- Henry Wadsworth Longfellow popularized Paul Revere in The Midnight Ride of Paul Revere, a poem first published in 1863 as part of Tales of a Wayside Inn.
- Revere’s friend and compatriot Joseph Warren was killed in the Battle of Bunker Hill on June 17, 1775. Because soldiers killed in battle were often buried in mass graves without ceremony, Warren’s grave was unmarked. On March 21, 1776, several days after the British army left Boston, Revere, Warren’s brothers, and a few friends went to the battlefield and found a grave containing two bodies. After being buried for nine months, Warren’s face was unrecognizable, but Revere was able to identify Warren’s body because he had placed a false tooth in Warren’s mouth and recognized the wire he had used for fastening it. Warren was given a proper funeral and reburied in a marked grave.
- After the war, Revere developed advanced manufacturing for gunpowder, mastered the iron casting process and realizing substantial profits from this new product line. Revere identified a burgeoning market for church bells in the religious revival known as the Second Great Awakening that followed the war. Beginning in 1792 he became one of America’s best-known bell casters, working with sons Paul Jr. and Joseph Warren Revere in the firm Paul Revere & Sons. This firm cast the first bell made in Boston and ultimately produced hundreds of bells, a number of which remain in operation to this day.
- In 1794, Revere decided to take the next step in the evolution of his business, expanding his bronze casting work by learning to cast cannon for the federal government, state governments, and private clients.
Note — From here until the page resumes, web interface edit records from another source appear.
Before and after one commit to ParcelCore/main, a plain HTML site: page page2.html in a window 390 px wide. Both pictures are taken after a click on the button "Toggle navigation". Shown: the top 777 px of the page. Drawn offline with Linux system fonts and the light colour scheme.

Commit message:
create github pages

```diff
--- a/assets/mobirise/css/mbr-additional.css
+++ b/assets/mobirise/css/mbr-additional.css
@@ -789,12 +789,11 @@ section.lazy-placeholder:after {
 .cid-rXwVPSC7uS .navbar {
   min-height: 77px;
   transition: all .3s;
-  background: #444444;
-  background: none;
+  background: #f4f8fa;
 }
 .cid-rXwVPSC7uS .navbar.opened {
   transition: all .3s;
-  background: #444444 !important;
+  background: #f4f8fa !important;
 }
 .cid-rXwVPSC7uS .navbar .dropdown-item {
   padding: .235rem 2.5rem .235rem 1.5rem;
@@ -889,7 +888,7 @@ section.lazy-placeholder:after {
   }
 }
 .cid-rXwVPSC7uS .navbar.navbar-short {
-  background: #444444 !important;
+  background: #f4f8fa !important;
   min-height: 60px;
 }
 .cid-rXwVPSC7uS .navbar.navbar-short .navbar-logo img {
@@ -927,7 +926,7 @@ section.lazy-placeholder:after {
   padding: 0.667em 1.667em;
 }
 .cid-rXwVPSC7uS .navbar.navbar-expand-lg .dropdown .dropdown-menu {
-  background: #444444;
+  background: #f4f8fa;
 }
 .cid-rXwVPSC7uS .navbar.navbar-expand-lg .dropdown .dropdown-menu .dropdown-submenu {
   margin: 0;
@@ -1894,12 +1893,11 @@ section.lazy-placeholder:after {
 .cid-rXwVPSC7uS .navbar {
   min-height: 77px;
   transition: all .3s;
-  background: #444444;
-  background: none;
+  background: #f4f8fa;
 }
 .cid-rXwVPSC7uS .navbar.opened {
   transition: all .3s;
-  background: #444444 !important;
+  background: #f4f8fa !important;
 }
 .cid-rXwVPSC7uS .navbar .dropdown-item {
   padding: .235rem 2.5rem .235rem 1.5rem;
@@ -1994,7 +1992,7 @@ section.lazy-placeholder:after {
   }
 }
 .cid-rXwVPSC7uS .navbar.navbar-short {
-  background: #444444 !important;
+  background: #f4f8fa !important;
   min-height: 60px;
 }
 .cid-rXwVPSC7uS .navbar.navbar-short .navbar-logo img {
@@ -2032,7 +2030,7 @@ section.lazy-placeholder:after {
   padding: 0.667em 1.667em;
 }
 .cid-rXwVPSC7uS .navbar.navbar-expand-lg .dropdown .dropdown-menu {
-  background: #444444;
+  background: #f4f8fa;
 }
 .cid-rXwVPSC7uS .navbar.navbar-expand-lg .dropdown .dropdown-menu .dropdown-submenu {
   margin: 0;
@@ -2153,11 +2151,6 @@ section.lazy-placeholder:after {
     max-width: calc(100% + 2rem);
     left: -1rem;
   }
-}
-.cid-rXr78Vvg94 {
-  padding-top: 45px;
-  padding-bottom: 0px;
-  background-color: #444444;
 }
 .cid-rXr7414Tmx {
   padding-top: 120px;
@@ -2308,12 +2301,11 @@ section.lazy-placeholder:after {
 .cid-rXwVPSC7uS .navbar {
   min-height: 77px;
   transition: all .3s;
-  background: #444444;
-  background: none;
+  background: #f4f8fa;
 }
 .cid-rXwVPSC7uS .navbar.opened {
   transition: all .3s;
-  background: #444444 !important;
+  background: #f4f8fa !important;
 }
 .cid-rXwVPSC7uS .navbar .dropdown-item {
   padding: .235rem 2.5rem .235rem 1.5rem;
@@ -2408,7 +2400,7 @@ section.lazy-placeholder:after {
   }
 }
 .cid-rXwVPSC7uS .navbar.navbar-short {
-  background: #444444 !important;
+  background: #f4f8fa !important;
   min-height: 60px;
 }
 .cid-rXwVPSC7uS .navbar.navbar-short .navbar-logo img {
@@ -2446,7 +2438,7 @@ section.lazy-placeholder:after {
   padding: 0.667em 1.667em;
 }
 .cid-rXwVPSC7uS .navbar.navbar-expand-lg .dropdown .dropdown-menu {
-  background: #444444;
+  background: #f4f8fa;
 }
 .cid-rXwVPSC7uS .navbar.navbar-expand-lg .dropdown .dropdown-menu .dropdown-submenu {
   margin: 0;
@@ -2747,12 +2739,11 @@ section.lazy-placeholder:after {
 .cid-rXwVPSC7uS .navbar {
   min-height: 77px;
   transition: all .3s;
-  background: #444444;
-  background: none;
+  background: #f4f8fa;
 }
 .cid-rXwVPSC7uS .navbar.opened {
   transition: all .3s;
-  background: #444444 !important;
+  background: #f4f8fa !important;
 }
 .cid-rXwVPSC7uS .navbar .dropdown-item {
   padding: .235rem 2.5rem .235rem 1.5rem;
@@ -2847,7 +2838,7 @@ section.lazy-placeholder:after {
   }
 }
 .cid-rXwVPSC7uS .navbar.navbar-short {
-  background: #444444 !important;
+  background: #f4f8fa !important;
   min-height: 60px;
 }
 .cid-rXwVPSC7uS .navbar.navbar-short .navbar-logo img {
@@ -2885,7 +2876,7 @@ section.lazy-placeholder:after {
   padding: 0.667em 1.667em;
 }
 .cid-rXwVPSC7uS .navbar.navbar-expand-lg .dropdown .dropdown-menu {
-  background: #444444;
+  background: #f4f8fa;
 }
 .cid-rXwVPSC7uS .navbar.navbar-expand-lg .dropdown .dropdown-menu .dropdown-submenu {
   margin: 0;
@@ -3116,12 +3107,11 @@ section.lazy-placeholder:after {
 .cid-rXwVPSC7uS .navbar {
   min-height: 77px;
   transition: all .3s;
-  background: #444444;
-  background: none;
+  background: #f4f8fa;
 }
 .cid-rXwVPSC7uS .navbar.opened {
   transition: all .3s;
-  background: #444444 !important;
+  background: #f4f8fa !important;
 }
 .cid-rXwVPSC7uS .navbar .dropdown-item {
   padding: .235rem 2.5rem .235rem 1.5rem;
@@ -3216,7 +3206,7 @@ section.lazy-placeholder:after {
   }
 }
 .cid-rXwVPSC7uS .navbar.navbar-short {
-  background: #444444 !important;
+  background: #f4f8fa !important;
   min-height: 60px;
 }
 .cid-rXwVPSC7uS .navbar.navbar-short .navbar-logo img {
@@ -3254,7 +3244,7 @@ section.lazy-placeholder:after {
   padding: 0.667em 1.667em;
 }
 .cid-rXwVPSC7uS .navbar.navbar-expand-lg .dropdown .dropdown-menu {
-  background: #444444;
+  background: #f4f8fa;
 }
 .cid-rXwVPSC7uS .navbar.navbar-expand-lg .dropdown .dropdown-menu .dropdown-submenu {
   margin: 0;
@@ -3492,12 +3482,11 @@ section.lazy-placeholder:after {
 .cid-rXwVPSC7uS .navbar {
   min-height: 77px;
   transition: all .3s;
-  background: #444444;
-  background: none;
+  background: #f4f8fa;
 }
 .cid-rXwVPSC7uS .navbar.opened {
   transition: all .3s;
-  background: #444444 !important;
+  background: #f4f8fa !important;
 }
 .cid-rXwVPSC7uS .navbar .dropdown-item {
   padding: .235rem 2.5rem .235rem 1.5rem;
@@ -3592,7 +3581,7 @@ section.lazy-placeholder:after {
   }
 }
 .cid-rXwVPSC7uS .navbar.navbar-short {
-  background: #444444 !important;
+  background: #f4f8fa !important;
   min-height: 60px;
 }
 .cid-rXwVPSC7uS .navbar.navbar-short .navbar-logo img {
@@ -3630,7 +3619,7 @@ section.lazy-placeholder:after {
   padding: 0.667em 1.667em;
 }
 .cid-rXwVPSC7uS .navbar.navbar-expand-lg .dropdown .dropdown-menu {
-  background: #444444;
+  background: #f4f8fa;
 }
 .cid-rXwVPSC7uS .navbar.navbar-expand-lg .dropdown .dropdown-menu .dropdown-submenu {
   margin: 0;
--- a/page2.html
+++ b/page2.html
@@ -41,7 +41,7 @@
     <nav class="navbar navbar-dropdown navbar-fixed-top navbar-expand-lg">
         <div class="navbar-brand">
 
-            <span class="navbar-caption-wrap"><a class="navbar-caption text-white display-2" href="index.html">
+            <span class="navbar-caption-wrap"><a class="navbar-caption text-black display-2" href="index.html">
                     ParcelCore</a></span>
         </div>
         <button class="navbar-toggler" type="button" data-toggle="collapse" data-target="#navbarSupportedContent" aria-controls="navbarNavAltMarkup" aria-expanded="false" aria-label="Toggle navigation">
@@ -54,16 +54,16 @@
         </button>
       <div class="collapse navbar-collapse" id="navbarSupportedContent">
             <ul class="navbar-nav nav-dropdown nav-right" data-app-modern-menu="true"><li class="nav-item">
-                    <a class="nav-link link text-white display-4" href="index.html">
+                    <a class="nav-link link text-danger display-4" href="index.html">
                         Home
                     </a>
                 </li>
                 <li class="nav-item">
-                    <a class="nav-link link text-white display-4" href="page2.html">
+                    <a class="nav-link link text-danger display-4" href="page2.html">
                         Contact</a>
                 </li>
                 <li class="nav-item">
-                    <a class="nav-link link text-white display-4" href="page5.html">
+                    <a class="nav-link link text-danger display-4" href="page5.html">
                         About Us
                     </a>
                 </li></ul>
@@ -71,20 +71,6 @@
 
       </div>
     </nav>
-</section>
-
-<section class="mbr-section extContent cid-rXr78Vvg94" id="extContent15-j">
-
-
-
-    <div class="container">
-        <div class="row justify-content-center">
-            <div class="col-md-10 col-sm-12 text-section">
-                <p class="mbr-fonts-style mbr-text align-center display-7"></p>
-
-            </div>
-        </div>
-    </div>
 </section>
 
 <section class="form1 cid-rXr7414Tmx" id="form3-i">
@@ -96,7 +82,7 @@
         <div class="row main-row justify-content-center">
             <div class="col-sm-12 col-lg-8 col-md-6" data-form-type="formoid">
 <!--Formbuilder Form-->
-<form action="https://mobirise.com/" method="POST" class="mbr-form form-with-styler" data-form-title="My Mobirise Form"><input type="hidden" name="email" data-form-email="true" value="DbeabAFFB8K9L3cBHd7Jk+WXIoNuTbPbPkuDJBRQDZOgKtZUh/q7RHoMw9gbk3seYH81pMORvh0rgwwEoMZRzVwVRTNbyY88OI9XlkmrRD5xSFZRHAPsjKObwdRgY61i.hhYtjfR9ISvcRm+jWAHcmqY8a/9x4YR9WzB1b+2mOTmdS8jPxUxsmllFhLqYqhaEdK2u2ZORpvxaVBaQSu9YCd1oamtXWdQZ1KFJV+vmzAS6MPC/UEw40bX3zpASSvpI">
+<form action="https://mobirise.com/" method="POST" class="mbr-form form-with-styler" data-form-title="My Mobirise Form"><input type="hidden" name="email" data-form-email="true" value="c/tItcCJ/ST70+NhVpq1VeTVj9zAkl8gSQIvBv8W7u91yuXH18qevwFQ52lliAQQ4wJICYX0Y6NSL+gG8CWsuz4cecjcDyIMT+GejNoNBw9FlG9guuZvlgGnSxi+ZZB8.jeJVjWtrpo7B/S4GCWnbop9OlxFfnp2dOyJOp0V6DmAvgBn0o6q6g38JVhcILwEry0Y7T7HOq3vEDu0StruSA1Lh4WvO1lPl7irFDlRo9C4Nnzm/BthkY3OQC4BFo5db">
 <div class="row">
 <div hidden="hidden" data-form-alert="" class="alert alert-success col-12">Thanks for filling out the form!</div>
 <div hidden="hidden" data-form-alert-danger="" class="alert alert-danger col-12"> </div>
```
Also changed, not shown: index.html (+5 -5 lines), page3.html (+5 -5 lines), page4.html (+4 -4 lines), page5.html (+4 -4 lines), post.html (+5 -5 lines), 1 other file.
Although the government often had trouble paying him on time, its large orders inspired him to deepen his contracting and seek additional product lines of interest to the military.
- Revere remained politically active throughout his life. His business plans in the late 1780s were often stymied by a shortage of adequate money in circulation. Alexander Hamilton’s national policies regarding banks and industrialization exactly matched his dreams, and he became an ardent Federalist committed to building a robust economy and a powerful nation. Of particular interest to Revere was the question of protective tariffs; he and his son sent a petition to Congress in 1808 asking for protection for his sheet copper business. He continued to participate in local discussions of political issues even after his retirement and circulated a petition offering the government the services of Boston’s artisans in protecting Boston during the War of 1812.
- Revere died on May 10, 1818, at the age of 83, at his home on Charter Street in Boston. He is buried in the Granary Burying Ground on Tremont Street.
- After Revere’s death, the family business was taken over by his oldest surviving son, Joseph Warren Revere. The copper works founded in 1801 continues today as the Revere Copper Company, with manufacturing divisions in Rome, New York and New Bedford, Massachusetts.
- The song “Me and Paul Revere”, written by musician Steve Martin and performed with his bluegrass group Steve Martin and the Steep Canyon Rangers, was inspired by the tale of Paul Revere’s ride and told from the point of view of Revere’s horse, Brown Beauty.
If you are intrigued by “networks” throughout history and up to the present day, be sure to read Niall Ferguson’s latest book, The Square and the Tower, Penguin Press 2018.
Hey, check it out. Jack Black looks a whole lot like Paul Revere.
And for your listening pleasure…
>> Steve Martin ‘Me and Paul Revere’ (lyrics from the perspective of Paul’s horse)
>> Paul Revere and The Raiders – Kicks 1967